      In this very sunny region I haven’t seen yet any house or building with solar panels on the roof, either PV or just thermal. This is probably the most environmentally unfriendly *rich* region I ever been to. Usually I travel here on my bicycle but I see almost no one else doing that.

      Having lived in Baden-Württemberg (southern Germany) where rubbish separation and recycling is actually enforced, where many, many houses have PV panels, where cycle lanes are everywhere (and even cleared after it snows), coming to the south of France was a bit of a shock, what I see here gives me no hope.

      Reply
  6. Loni

     /  April 22, 2016

    The melt rate for those chunks of ice is amazingly fast, and doesn’t bode well for the Arctic Ice Cap in it’s final days. I’ll also be interested in Yamal, to see if anymore methane corks get popped.

    Good post, Robert, thank you.

    Reply
  7. Griffin

     /  April 22, 2016

    Another outstanding post Robert!
    If we could add one more threat to your areas listed above I would nominate the Oklahoma / Kansas area next week. The Storm Prediction Center has taken the unusual step of highlighting the threat area a full five days out. Tuesday is shaping up to be a potentially very dynamic event for those folks.
    http://www.spc.noaa.gov/products/exper/day4-8/#

    Reply
  8. George W. Hayduke

     /  April 22, 2016

    Can anyone answer this, with this El Niño being so strong and now early forcasts say will be followed by La Niña, will the La Niña be stronger than usual event? I live in MT and because of the switch in jetstream our El Niño was not as strong as other years. We typically benefit from La Niñas.

    Reply
  9. – You really put the above elements into context — the Arctic heat — the wind events — and the possible range of resulting climate impacts.
    They give every one something to follow and be alarmed at — both real-time and the near future.
    The future looks it may be here now.
    Thanks, again.
    DT

    Reply
  10. – NA USA PNW WA — It seems we may have a bit of a suicidal impulse when it comes to fossil fuels. Especially when $$$ are attached — then communities are subject to being blown ‘all to hell’ by oil trains.
    The shame.
    – The sub headline is a bit telling though. Money seems to equate with life itself. This seems rather spiritually and morally bankrupt at face.
    We have to elevate life above the treasure. We must.

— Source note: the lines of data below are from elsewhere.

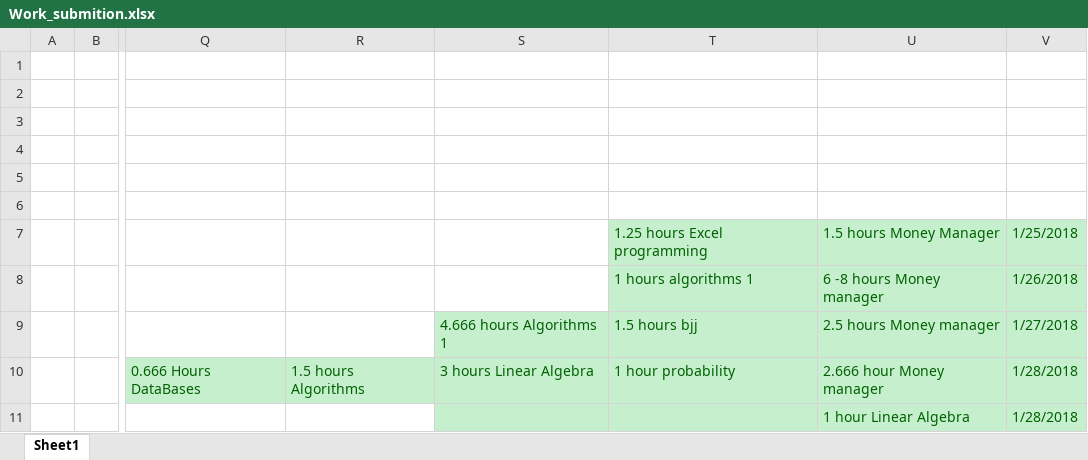
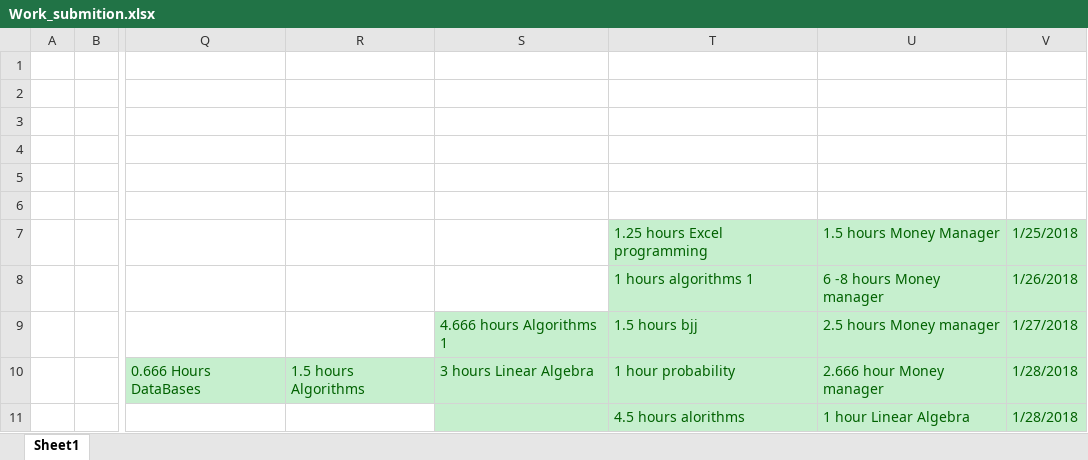
Before and after one commit to Yannnyan/Work_Submition, an Excel workbook: Work_submition.xlsx, sheet Sheet1, drawn as a sheet; only a part is shown, gaps mark what is left out; values as stored, in another font and other column widths than the file's, no borders; table styles not drawn; the diff names each change by its address in the sheet, - before the commit and + after, or states it on an @@ line.

```diff
--- a/Work_submition.xlsx (sheet Sheet1)
+++ b/Work_submition.xlsx (sheet Sheet1)
-T11: (empty)
+T11: 4.5 hours alorithms
```
Also changed, not shown: 1 other file.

    Tacoma’s Ticking Time Bomb
    How oil trains put residents—and their wallets—at risk.

    With no fanfare whatsoever, Tacoma has claimed a new, though dubious, distinction: it is now the Northwest city most threatened by oil trains. As new research by Sightline reveals, a combined 80,000 barrels per day of crude oil—about 8 loaded trains per week—are permitted to travel on a publicly owned railway into the heart of Tacoma’s industrial area. In addition, another 15 loaded trains bound for north Puget Sound refineries can also pass through the city each week.

    No other urban center in the region plays host to so much oil train capacity inside city limits.

    http://www.sightline.org/2015/07/08/tacomas-ticking-time-bomb/

    Reply
  11. Ryan in New England

     /  April 22, 2016

    Wow, this is really dramatic stuff! So Robert, with these invasions of really warm air encountering fragile, single year ice, I’m worried the remaining ice will vanish this summer the way those bergs did in the animation. As we all know, the Arctic is far from the multi-meter thick ice it used to be.

    I fear this could be a monumental melt season.

    Reply
    • It’s going to be a rough year for the ice, Ryan. I’d say that near ice free is in the cards as a possibility this year with a challenge to 2012 as a likely event.

      Reply
  12. Colorado Bob

     /  April 22, 2016

    Happy Earth Day everyone this is why we one –

    Reply
    • Wharf Rat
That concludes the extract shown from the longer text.